▸ Task directions:
Where the word "output" appears in a line below, copy the whole line.

(Edit difference data)
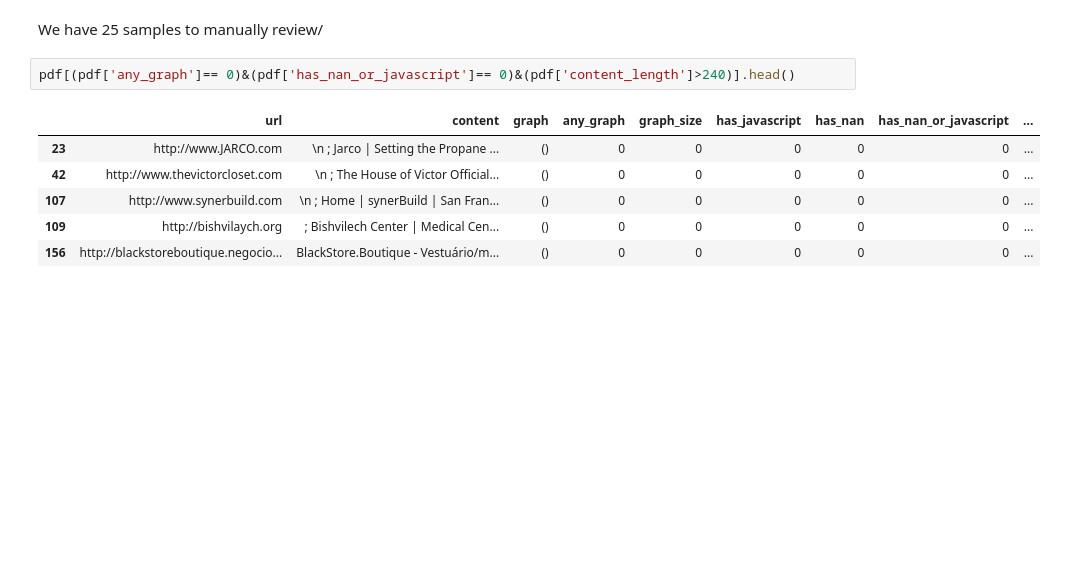
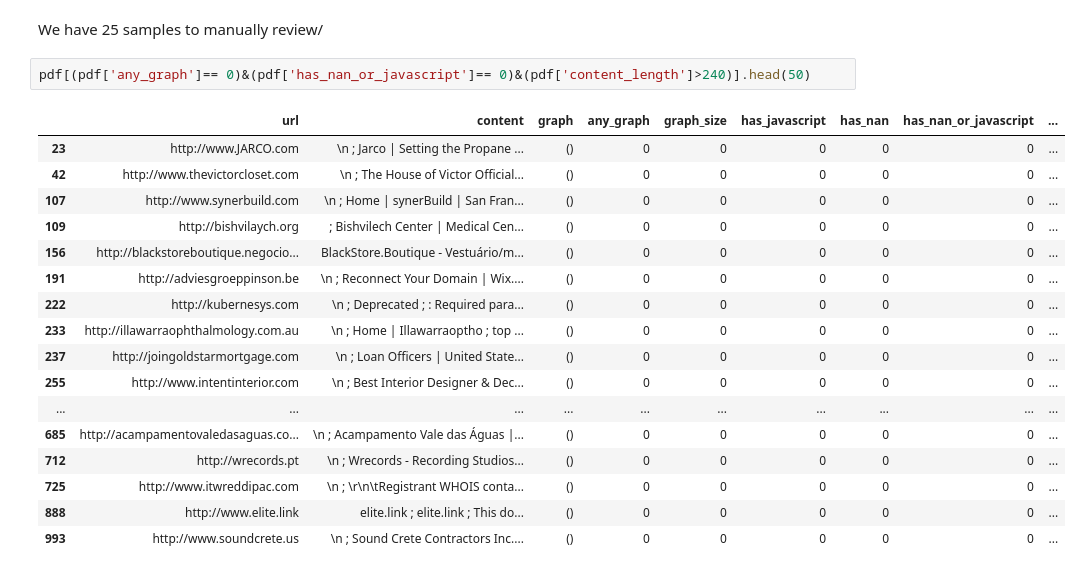
Before and after one commit to AnasAito/Web-segmenter, a Jupyter notebook: analysis_success_rate.ipynb, the cells around one changed output. Cells and saved outputs as stored; diff of their text form; blank space fills up the shorter version.

```diff
--- a/analysis_success_rate.ipynb
+++ b/analysis_success_rate.ipynb
@@ -186,11 +186,22 @@ pdf[(pdf['any_graph']== 0)&(pdf['has_nan_or_javascript']== 0)&(pdf['content_leng
 # %% [markdown]
 We have 25 samples to manually review/
 # %%
-pdf[(pdf['any_graph']== 0)&(pdf['has_nan_or_javascript']== 0)&(pdf['content_length']>240)].head()
+pdf[(pdf['any_graph']== 0)&(pdf['has_nan_or_javascript']== 0)&(pdf['content_length']>240)].head(50)
 # %% [output]
 |  | url | content | graph | any_graph | graph_size | has_javascript | has_nan | has_nan_or_javascript | ... |
 | 23 | http://www.JARCO.com | \n ; Jarco | Setting the Propane ... | () | 0 | 0 | 0 | 0 | 0 | ... |
 | 42 | http://www.thevictorcloset.com | \n ; The House of Victor Official... | () | 0 | 0 | 0 | 0 | 0 | ... |
 | 107 | http://www.synerbuild.com | \n ; Home | synerBuild | San Fran... | () | 0 | 0 | 0 | 0 | 0 | ... |
 | 109 | http://bishvilaych.org | ; Bishvilech Center | Medical Cen... | () | 0 | 0 | 0 | 0 | 0 | ... |
 | 156 | http://blackstoreboutique.negocio... | BlackStore.Boutique - Vestuário/m... | () | 0 | 0 | 0 | 0 | 0 | ... |
+| 191 | http://adviesgroeppinson.be | \n ; Reconnect Your Domain | Wix.... | () | 0 | 0 | 0 | 0 | 0 | ... |
+| 222 | http://kubernesys.com | \n ; Deprecated ; : Required para... | () | 0 | 0 | 0 | 0 | 0 | ... |
+| 233 | http://illawarraophthalmology.com.au | \n ; Home | Illawarraoptho ; top ... | () | 0 | 0 | 0 | 0 | 0 | ... |
+| 237 | http://joingoldstarmortgage.com | \n ; Loan Officers | United State... | () | 0 | 0 | 0 | 0 | 0 | ... |
+| 255 | http://www.intentinterior.com | \n ; Best Interior Designer & Dec... | () | 0 | 0 | 0 | 0 | 0 | ... |
+| ... | ... | ... | ... | ... | ... | ... | ... | ... | ... |
+| 685 | http://acampamentovaledasaguas.co... | \n ; Acampamento Vale das Águas |... | () | 0 | 0 | 0 | 0 | 0 | ... |
+| 712 | http://wrecords.pt | \n ; Wrecords - Recording Studios... | () | 0 | 0 | 0 | 0 | 0 | ... |
+| 725 | http://www.itwreddipac.com | \n ; \r\n\tRegistrant WHOIS conta... | () | 0 | 0 | 0 | 0 | 0 | ... |
+| 888 | http://www.elite.link | elite.link ; elite.link ; This do... | () | 0 | 0 | 0 | 0 | 0 | ... |
+| 993 | http://www.soundcrete.us | \n ; Sound Crete Contractors Inc.... | () | 0 | 0 | 0 | 0 | 0 | ... |
```
Also changed, not shown: parts of 2 cells of this notebook, 8 other files.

▸ Your solution:
Before and after one commit to AnasAito/Web-segmenter, a Jupyter notebook: analysis_success_rate.ipynb, the cells around one changed output. Cells and saved outputs as stored; diff of their text form; blank space fills up the shorter version.
 # %% [output]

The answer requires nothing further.